Concurrent Sessions

B3 Indigenous-Specific Cultural Safety Training Programs: Exploring the Evidence… to Achieve Better Outcomes

Theme 3. Employing and empowering the patient and caregiver perspective

Presentation Details

  • Date: Wednesday, October 25, 2017
  • Concurrent Session B
  • Time: 3:30pm-4:15pm
  • Room:
  • Style: Presentation (information provided to audience, with opportunity for audience to ask question)
  • Focus: Research/Policy (e.g. Presentation of research findings, analysis of policy issues and options)
  • Target Audience: Leadership (ED, clinical lead, board chair, board member, etc.), Clinical providers

Learning Objectives

  • In this presentation, inter-professional primary care teams (IPCTs) will learn about the evidence-based wise practices for developing and implementing Indigenous-specific cultural safety (ICS) training programs.
  • IPCTs will also learn
    • What is needed to improve the patient-centered care they deliver to Indigenous peoples;
    • What should be expected from ICS training programs;
    • What to be cautious about when striving to deliver and learn more about culturally safe care.


An Evidence Brief was prepared to identify the “wise practices” for developing and implementing Indigenous-specific cultural safety training (ICS) programs in Ontario. We will present the key findings from this Evidence Brief. The Evidence Brief included articles that were identified from a list of resources generated from a scoping review (i.e. n=7 peer-reviewed review papers evaluating the effectiveness of cultural safety training programs) and, to fill critical gaps in the literature, from cross-referencing the resources and consulting with colleagues in Ontario and British Columbia (i.e. several peer-reviewed and grey literature sources that were informed by critical theoretical perspectives, such as critical race theory and decolonizing anti-racist pedagogy). We opted for the term “wise practices” because it has been widely used in Indigenous contexts.
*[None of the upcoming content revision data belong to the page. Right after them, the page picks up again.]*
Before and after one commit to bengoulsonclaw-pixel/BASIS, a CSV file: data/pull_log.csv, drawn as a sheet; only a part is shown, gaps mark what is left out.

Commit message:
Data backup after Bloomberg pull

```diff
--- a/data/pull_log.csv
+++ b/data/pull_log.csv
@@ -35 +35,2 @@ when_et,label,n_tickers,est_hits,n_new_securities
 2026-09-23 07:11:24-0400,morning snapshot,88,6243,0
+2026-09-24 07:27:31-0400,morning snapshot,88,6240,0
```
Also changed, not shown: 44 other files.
We chose “cultural safety” rather than “cultural competency” because the former has a distinct focus on power structures, healthcare providers engaging in critical self-reflection, and being defined by clients/recipients of care. Seven evidence-based wise practices were identified. It is anticipated that these wise practices will help guide the development, implementation, and evaluation of ICS training programs that effectively address the root causes of inequities, reduce the barriers that Indigenous peoples face in accessing high-quality culturally safe care, and contribute to a wider systemic shift towards safer more equitable healthcare and outcomes for Indigenous peoples. Points of caution are also noted. The findings of this Evidence Brief are timely given the recent expansion of ICS training programs that are meant to improve how care is delivered by groups like inter-professional primary care teams.


  • Michèle Parent-Bergeron, RN, PhD, Provincial Practice Lead, Ontario Indigenous Cultural Safety Program, Southwest Ontario Aboriginal Health Access Centre
  • Diane Smylie, Director, Ontario Indigenous Cultural Safety Program, Southwest Ontario Aboriginal Health Access Centre
  • Mackenzie Churchill, MPH, Research Coordinator, Well Living House, Centre for Urban Health Solutions, St. Michael’s Hospital
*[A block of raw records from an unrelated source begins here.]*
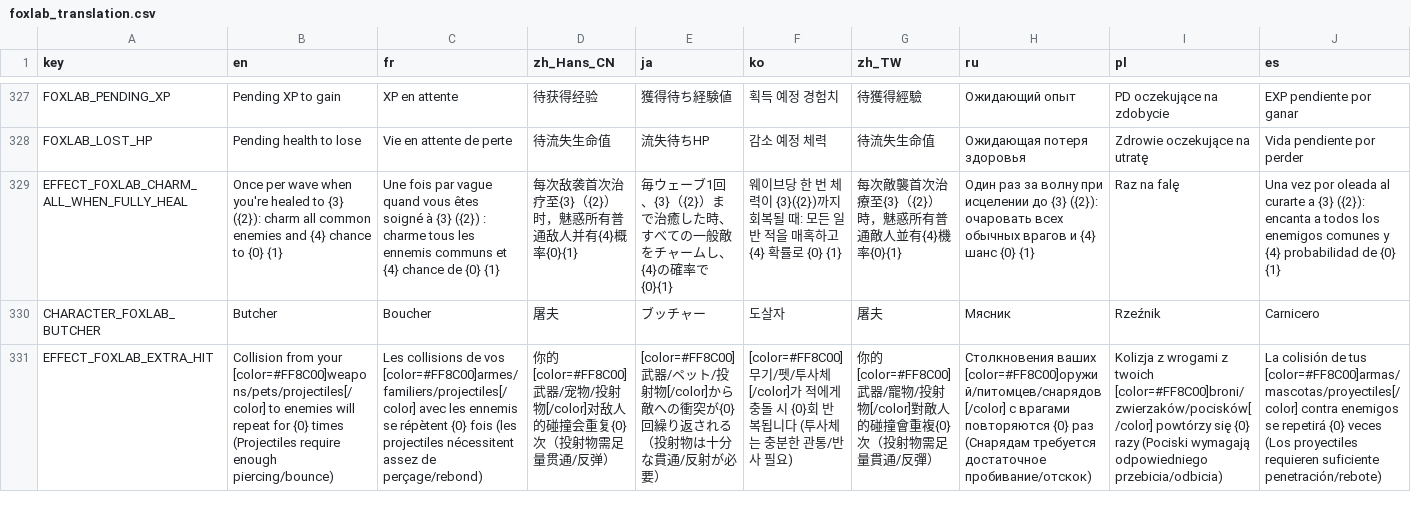
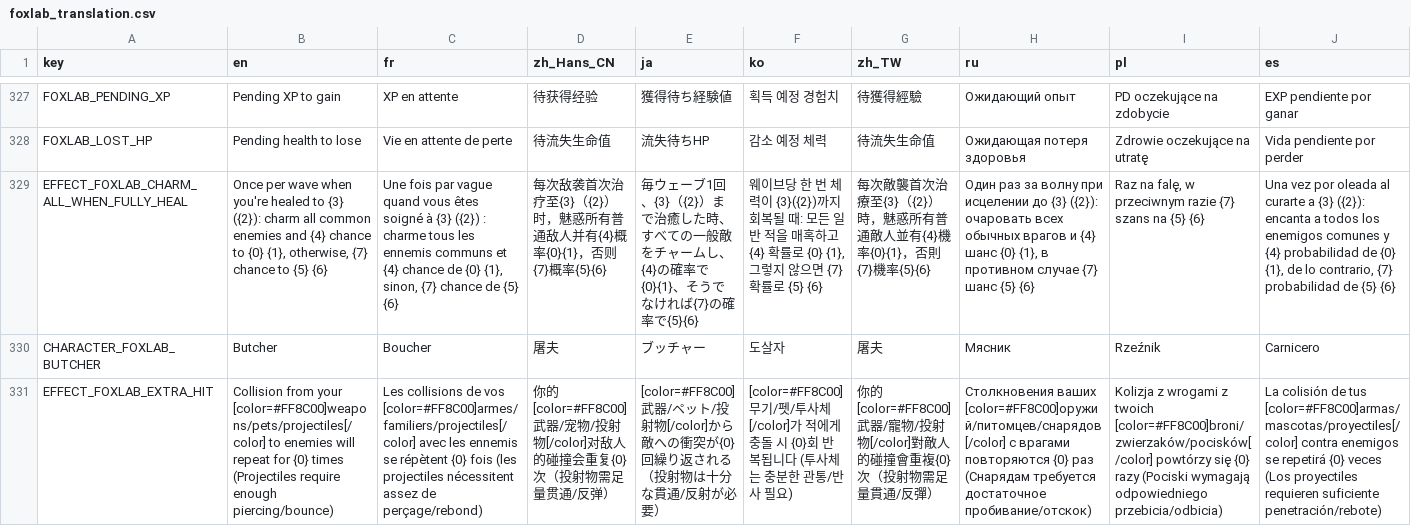
Before and after one commit to Qingyunruooyu/JonathanFox-Foxlab, a CSV file: translations/foxlab_translation.csv, drawn as a sheet; only a part is shown, gaps mark what is left out; the diff covers the shown part only; the diff names each change by its address in the sheet, - before the commit and + after, or states it on an @@ line.

```diff
--- a/translations/foxlab_translation.csv
+++ b/translations/foxlab_translation.csv
-B329 (en): …to {0} {1}
+B329 (en): …to {0} {1}, otherwise, {7} chance to {5} {6}
-C329 (fr): …de {0} {1}
+C329 (fr): …de {0} {1}, sinon, {7} chance de {5} {6}
-D329 (zh_Hans_CN): …{4}概率{0}{1}
+D329 (zh_Hans_CN): …{4}概率{0}{1}，否则{7}概率{5}{6}
-E329 (ja): …確率で{0}{1}
+E329 (ja): …確率で{0}{1}、そうでなければ{7}の確率で{5}{6}
-F329 (ko): …률로 {0} {1}
+F329 (ko): …률로 {0} {1}, 그렇지 않으면 {7} 확률로 {5} {6}
-G329 (zh_TW): …{4}機率{0}{1}
+G329 (zh_TW): …{4}機率{0}{1}，否則{7}機率{5}{6}
-H329 (ru): …шанс {0} {1}
+H329 (ru): …шанс {0} {1}, в противном случае {7} шанс {5} {6}
-I329 (pl): Raz na falę
+I329 (pl): Raz na falę, w przeciwnym razie {7} szans na {5} {6}
-J329 (es): …de {0} {1}
+J329 (es): …de {0} {1}, de lo contrario, {7} probabilidad de {5} {6}
```
Also changed, not shown: 4 edited cells elsewhere in this file, 6 other files.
Authors & Contributors

  • Janet Smylie, MD, MPH, FCFP
  • Michelle Firestone, PhD